Never in a million did I expect an autism diagnosis. I was expecting, at most, a speech delay. I was in shock, scared for her future and picturing all the hurdles she would face. Not my baby! I cried. I grieved. And then I did what mothers (and teachers) do – I got to work!I bought the books, I did the research, I put her in activities and play groups, and I found her amazing therapists. I quickly realized that an autism diagnosis was just the beginning of Raena’s story. At 2 years old, she was nonverbal and cognitively only as developed as a 9-month old. She started speech therapy, occupational therapy, and behavior therapy. I love my daughter for exactly who she is, but I knew I had to act fast to make sure every window of opportunity would be open to her down the road.
Her therapy was constant – 6 days a week, at daycare and at home. Every night for a year, after working long hours as a teacher, I would come home with Raena to meet her behavior therapist, Ms. Smith. Every night, Ms. Smith worked with Raena on different skills: communication, social connections, motor skills, self-care, even how to play with her toys. Ms. Smith endured meltdowns and tantrums with a patience I’ve never seen before. When I felt helpless as a mother, not knowing how to teach my own child, Ms. Smith knew exactly what to do. She became part of our family.

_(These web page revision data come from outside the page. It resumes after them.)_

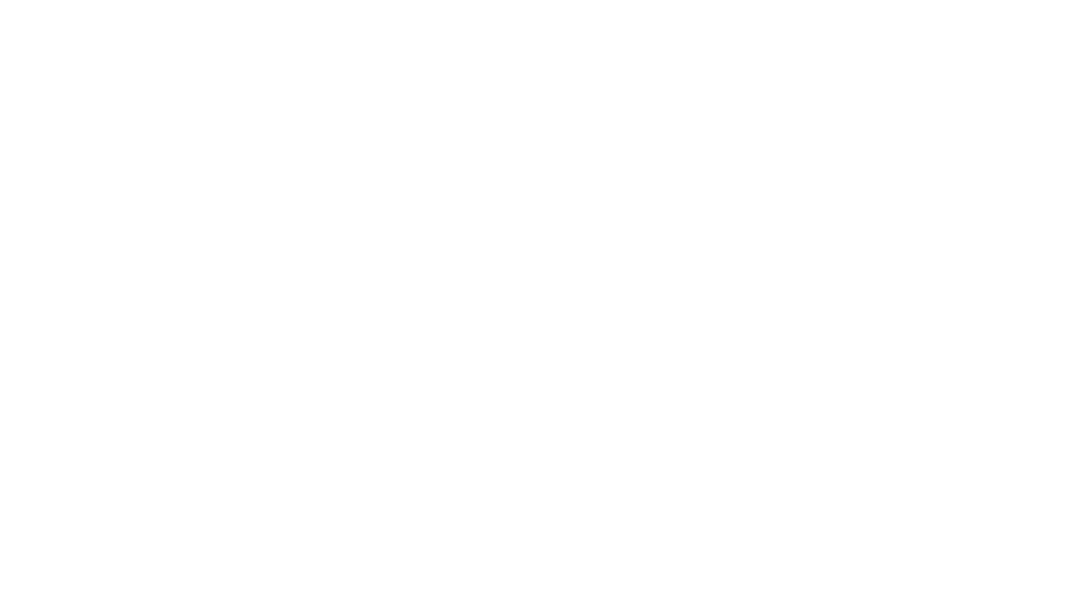
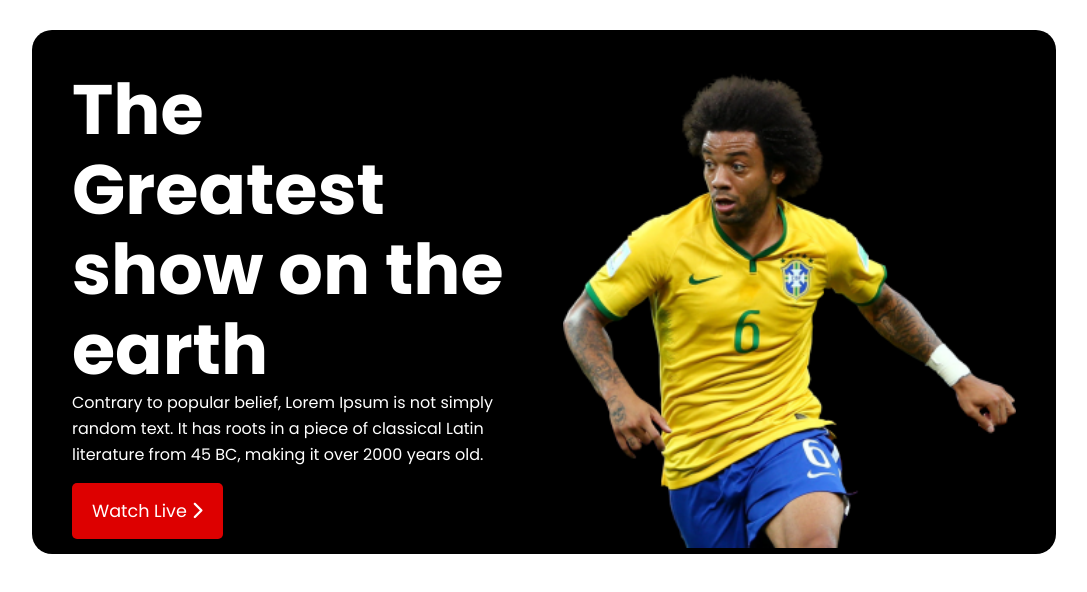
Before and after one commit to mmorshedulislam/world-cup, a plain HTML site: page index.html in a window 1280 px wide. Shown: the whole page, without its empty margins (96-1183 px from the left). Drawn offline with Linux system fonts and the light colour scheme.

Commit message:
Banner is done

```diff
--- a/index.html
+++ b/index.html
@@ -4,9 +4,28 @@
     <meta charset="UTF-8">
     <meta http-equiv="X-UA-Compatible" content="IE=edge">
     <meta name="viewport" content="width=device-width, initial-scale=1.0">
-    <title>Document</title>
+    <title>World Cup 2022</title>
+    <!-- Fontawesome Icons -->
+    <script src="https://kit.fontawesome.com/982836c07d.js" crossorigin="anonymous"></script>
+    <!-- Main CSS -->
+    <link rel="stylesheet" href="style.css">
+    <!-- Responsive CSS -->
+    <link rel="stylesheet" href="responsive.css">
 </head>
 <body>
-
+    <header class="world-cup-header">
+        <div class="container">
+            <div class="top-banner">
+                <div class="top-banner-info">
+                    <h1>The Greatest show on the earth</h1>
+                    <p>Contrary to popular belief, Lorem Ipsum is not simply <br> random text. It has roots in a piece of classical Latin literature from 45 BC, making it over 2000 years old.</p>
+                    <a href="#">Watch Live <span><i class="fa-solid fa-chevron-right"></i></span></a>
+                </div>
+                <div class="top-banner-img">
+                    <img src="assets/Banner Image.png" alt="">
+                </div>
+            </div>
+        </div>
+    </header>
 </body>
 </html>
--- a/style.css
+++ b/style.css
@@ -0,0 +1,90 @@
+/* Google fonts */
+
+@import url('https://fonts.googleapis.com/css2?family=Inter:wght@100;200;300;400;500;600;700;800;900&family=Lobster&family=Manrope:wght@200;300;400;500;600;700;800&family=Montserrat:ital,wght@0,100;0,200;0,300;0,400;0,500;0,600;0,700;0,800;0,900;1,100;1,200;1,300;1,400;1,500;1,600;1,700;1,800;1,900&family=Poppins:ital,wght@0,100;0,200;0,300;0,400;0,500;0,600;0,700;0,800;0,900;1,100;1,200;1,300;1,400;1,500;1,600;1,700;1,800;1,900&family=Roboto:ital,wght@0,100;0,300;0,400;0,500;0,700;0,900;1,100;1,300;1,400;1,500;1,700;1,900&display=swap');
+
+/*
+    Fonts name:
+
+    font-family: 'Inter', sans-serif;
+    font-family: 'Lobster', cursive;
+    font-family: 'Manrope', sans-serif;
+    font-family: 'Montserrat', sans-serif;
+    font-family: 'Poppins', sans-serif;
+    font-family: 'Roboto', sans-serif;
+*/
+
+/* Common or Utilities CSS */
+*{
+    margin: 0;
+    padding: 0;
+    box-sizing: border-box;
+}
+img{
+    width: 100%;
+    height: auto;
+}
+a{
+    text-decoration: none;
+}
+a:hover{
+    text-decoration: none;
+}
+.container{
+    width: 80%;
+    margin: 0 auto;
+}
+
+/* Custom CSS */
+
+:root{
+    --font-poppins: 'Poppins', sans-serif;
+}
+
+/* Header CSS */
+.world-cup-header{}
+.top-banner{
+    display: flex;
+    justify-content: space-between;
+    align-items: center;
+
+    padding: 40px;
+    padding-bottom: 0;
+    margin-top: 30px;
+    background-color: black;
+    color: #fff;
+    border-radius: 20px;
+}
+.top-banner-info{
+    width: 48%;
+}
+.top-banner-info h1{
+    font-family: 'Poppins';
+    font-style: normal;
+    font-weight: 700;
+    font-size: 70px;
+    line-height: 80px;
+    color: #FFFFFF;
+}
+.top-banner-info p{
+    font-family: 'Poppins';
+    font-style: normal;
+    font-weight: 400;
+    font-size: 16px;
+    line-height: 26px;
+    color: #FFFFFF;
+}
+.top-banner-info a {
+    color: #fff;
+    background: #DD0000;
+    padding: 15px 20px;
+    border-radius: 5px;
+    display: inline-block;
+    margin: 15px 0;
+    font-family: var(--font-poppins);
+    font-size: 1.1em;
+}
+.top-banner-info a span{}
+.top-banner-img{
+    width: 48%;
+}
+.top-banner-img img{}
```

By the time Raena turned 3, she was talking, playing and ready for preschool! Her therapist changed her whole life. Her therapist, Ebonqiua Smith, was also a social worker at Uncommon Bed-Stuy Collegiate Middle School.
Today, on World Autism Awareness Day, I want to say to all of our educators who care for our extra special kiddos. You show up every day with creativity, patience, and love – and you change lives!
Rachel Burks serves as a Director of Operations Fellow at Brownsville Collegiate Charter School.